One of my Mom’s caregivers comes down to the kitchen in the morning, looking grave. In our household, we’re trying to re-enact the 1970s TV show, “The Waltons,” (if you don’t know the show, just think: big house, many generations, many people, money kind of tight). Our home encompasses three generations, two dogs, one cat and two lovely caregivers, sisters, who take care of my bedridden mother.
I’ve lived in households where there’s an “upstairs/downstairs” dynamic. Working on a book 20 years ago, I spent several months living in Hong Kong with the family of the Asia-Pacific chairman of Merrill Lynch. They had a cook, a housekeeper, a driver, a butler and a gardener. We’re not so grand. And because we’re American, we don’t like to acknowledge the divide between us and my mother’s caregivers. We tell them almost everything that’s going on; they tell us a little of their lives. Partly, I think this is because they grew up in the Philippines, a very stratified society. Partly, I think it’s because keeping a bit of yourself secret is a way to remain sane when your job is to parachute into someone else’s family and clean up after them.
But to the point: The older caregiver comes downstairs looking much more serious than usual. I think she is going to tell me something about my mother’s condition (mind, liver and kidneys failing, for years) or about my mother’s behavior (recalcitrant about bathing and taking her meds, for years). Instead, she says, “Heather, I think you should know, my sister is going to have an operation soon.”
“Oh, I’m so sorry!” I say. “What is it? Is it serious?”
The older sister nods, puts her hand to her breast.
“Breast cancer?!” I say.
The older sister nods again.
“Lumpectomy or mastectomy?”
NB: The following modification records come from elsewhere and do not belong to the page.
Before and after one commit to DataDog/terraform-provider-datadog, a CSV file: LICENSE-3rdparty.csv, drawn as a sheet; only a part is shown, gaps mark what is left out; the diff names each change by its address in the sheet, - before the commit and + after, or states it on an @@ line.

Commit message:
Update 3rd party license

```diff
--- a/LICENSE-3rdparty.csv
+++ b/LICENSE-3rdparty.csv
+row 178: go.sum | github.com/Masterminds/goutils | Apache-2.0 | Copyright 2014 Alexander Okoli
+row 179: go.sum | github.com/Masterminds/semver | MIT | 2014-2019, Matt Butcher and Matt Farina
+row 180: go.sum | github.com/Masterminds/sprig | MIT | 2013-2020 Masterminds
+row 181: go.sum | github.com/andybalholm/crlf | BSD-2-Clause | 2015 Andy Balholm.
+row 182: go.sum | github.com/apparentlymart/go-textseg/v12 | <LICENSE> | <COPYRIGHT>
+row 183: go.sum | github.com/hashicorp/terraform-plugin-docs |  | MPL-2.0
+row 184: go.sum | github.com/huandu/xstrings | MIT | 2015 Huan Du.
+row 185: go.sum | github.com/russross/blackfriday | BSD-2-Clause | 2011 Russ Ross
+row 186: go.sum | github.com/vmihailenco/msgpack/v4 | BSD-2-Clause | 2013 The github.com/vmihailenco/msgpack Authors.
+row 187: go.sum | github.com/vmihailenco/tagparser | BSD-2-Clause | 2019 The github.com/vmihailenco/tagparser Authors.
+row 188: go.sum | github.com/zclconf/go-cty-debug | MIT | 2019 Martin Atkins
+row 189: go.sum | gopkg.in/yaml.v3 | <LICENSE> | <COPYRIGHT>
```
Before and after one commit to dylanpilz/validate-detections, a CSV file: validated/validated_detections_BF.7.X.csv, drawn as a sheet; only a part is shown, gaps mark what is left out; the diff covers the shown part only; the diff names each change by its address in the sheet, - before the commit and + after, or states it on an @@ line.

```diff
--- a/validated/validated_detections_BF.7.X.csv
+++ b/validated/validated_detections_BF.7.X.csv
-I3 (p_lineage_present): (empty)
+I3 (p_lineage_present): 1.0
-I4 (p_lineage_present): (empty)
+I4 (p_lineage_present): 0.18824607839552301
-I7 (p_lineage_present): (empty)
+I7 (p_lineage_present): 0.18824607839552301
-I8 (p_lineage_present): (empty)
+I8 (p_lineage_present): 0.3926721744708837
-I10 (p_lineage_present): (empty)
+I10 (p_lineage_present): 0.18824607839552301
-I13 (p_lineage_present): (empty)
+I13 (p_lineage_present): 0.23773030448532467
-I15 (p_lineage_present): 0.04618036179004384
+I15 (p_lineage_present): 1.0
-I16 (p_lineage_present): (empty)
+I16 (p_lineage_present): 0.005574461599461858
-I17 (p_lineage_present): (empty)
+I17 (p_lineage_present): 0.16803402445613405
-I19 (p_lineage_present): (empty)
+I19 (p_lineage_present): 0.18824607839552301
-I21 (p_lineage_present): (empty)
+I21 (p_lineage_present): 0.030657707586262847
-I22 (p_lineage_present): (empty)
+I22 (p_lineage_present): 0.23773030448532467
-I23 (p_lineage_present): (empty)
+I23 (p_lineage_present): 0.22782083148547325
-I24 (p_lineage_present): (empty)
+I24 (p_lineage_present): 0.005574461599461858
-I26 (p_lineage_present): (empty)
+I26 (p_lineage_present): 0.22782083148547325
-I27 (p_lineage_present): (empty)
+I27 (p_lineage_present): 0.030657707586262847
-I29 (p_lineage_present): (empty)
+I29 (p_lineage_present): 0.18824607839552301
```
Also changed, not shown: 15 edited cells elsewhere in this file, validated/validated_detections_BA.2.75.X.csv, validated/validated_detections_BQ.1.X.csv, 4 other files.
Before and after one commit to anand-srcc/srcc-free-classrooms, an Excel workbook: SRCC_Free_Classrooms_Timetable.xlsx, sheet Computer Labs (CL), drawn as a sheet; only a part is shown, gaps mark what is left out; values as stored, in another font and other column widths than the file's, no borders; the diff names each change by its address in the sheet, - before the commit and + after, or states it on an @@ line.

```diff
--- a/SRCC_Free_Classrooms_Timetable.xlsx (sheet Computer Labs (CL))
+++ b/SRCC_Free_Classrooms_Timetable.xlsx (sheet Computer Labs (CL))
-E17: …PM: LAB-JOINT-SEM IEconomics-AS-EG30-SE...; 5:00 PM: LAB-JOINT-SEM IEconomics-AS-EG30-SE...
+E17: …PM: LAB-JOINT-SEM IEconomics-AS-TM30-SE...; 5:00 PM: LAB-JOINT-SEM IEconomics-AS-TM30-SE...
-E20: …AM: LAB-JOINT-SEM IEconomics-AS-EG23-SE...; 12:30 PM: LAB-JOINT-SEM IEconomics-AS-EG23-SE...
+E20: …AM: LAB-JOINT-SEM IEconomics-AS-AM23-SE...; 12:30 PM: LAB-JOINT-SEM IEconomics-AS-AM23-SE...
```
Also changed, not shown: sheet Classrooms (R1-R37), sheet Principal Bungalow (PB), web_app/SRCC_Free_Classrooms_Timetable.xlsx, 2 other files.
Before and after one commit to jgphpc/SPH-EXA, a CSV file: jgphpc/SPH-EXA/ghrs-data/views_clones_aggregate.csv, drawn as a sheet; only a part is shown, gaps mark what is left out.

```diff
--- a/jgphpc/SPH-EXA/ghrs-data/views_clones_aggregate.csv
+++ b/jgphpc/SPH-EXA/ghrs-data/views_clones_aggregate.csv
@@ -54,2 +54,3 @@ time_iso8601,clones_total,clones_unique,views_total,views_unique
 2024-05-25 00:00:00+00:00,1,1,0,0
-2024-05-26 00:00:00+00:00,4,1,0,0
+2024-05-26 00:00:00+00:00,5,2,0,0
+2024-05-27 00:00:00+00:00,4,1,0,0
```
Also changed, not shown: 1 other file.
“They’re going to take the whole thing. We just want to get rid of it. I’ve been telling her for months that she should check out that lump. But she said, ‘No, it’s nothing. It doesn’t hurt.’ Finally, she went in. And it’s cancer.”
My mind whirls. Before you get a diagnosis, there’s at least a month of worrying as you get follow-up mammograms, doctor check ups and biopsies. They’ve been carrying this weight around for weeks as they change my mothers diapers, bathe her, cajole her through her moods. My God.
I want to jump in, download the contents of my brain into theirs so that they have the information they need, I want to go to the doctors’ appointments so that I can ask questions for them. I want to make sure she has the best doctors. But I can sense this isn’t what they want. They want me to know; they want me to help. But they want to keep a little bit back.
Rapid-fire, I ask questions:
Stage of cancer? She’s not sure.
Kind of cancer? She’s not sure.
Reconstruction after mastectomy? No. It might be too expensive. Her insurance isn’t so good.
Will she have to have chemo? Definitely.
Radiation? She’s not sure.
What’s the name of the doctor? Not sure.
Name of the hospital? Not sure.
Does she have disability insurance? No.
How will you survive if she can’t work? I will support her.
Can your family help? (They have several siblings in the US.) I asked my older brother. He said no. We will just have to be strong.
Then the older caregiver asks, “Heather, do you think you could write down that information about the cap that saved your hair during chemo? I would like to get that for my sister. I want to do that for her. Also write down anything else you think we should know.”
“It costs about $1,500 to $2,000 for a standard course of chemo,” I say. “If you’re already struggling, can you afford that?”
“I will do it,” the older sister says. “I want that to be my gift to her. We just have to be strong.”
I write up all my initial advice and hand it to her. She takes it, and thanks me far more than I deserve.
As she goes upstairs, I wish I could do so much more. And I’m sad, so sad, sad, sad.
I realize how blessed I was when I was in this stage: lots of friends who are doctors, lots of experience doing health reporting, tools to handle the fire-hose of information, a life experience that has taught me to ask questions and to go to the top when necessary, a “gold-plated” insurance policy.
My Mom’s caregivers are college-educated. They’re smart women, just unlucky to be born in a society where class divides are almost un-breachable. They’re used to getting the short end of the stick. They don’t make trouble. They don’t expect much. Otherwise, why would they be willing to wipe my mother’s bottom and all the rest? They hold doctors, any doctor, in such high esteem that they’re likely to accept the judgment of the doctor, any doctor. And, while they’re frugal and hard working and own a condo together, they don’t have tons of money. They don’t have good insurance.
I stand by the coffee maker, feeling helpless. How privileged my breast cancer experience really was. I got to keep my hair, for God’s sake! I had friends who immediately put me in touch with the best docs in San Francisco. The insurance company paid about $500,000 to save my life. My co-pay was about $1,000. How awful it is that the usual breast cancer experience is much more like what my mother’s caregiver is experiencing.
I hate that. I hate that anyone has to be in the breast cancer pipeline behind me.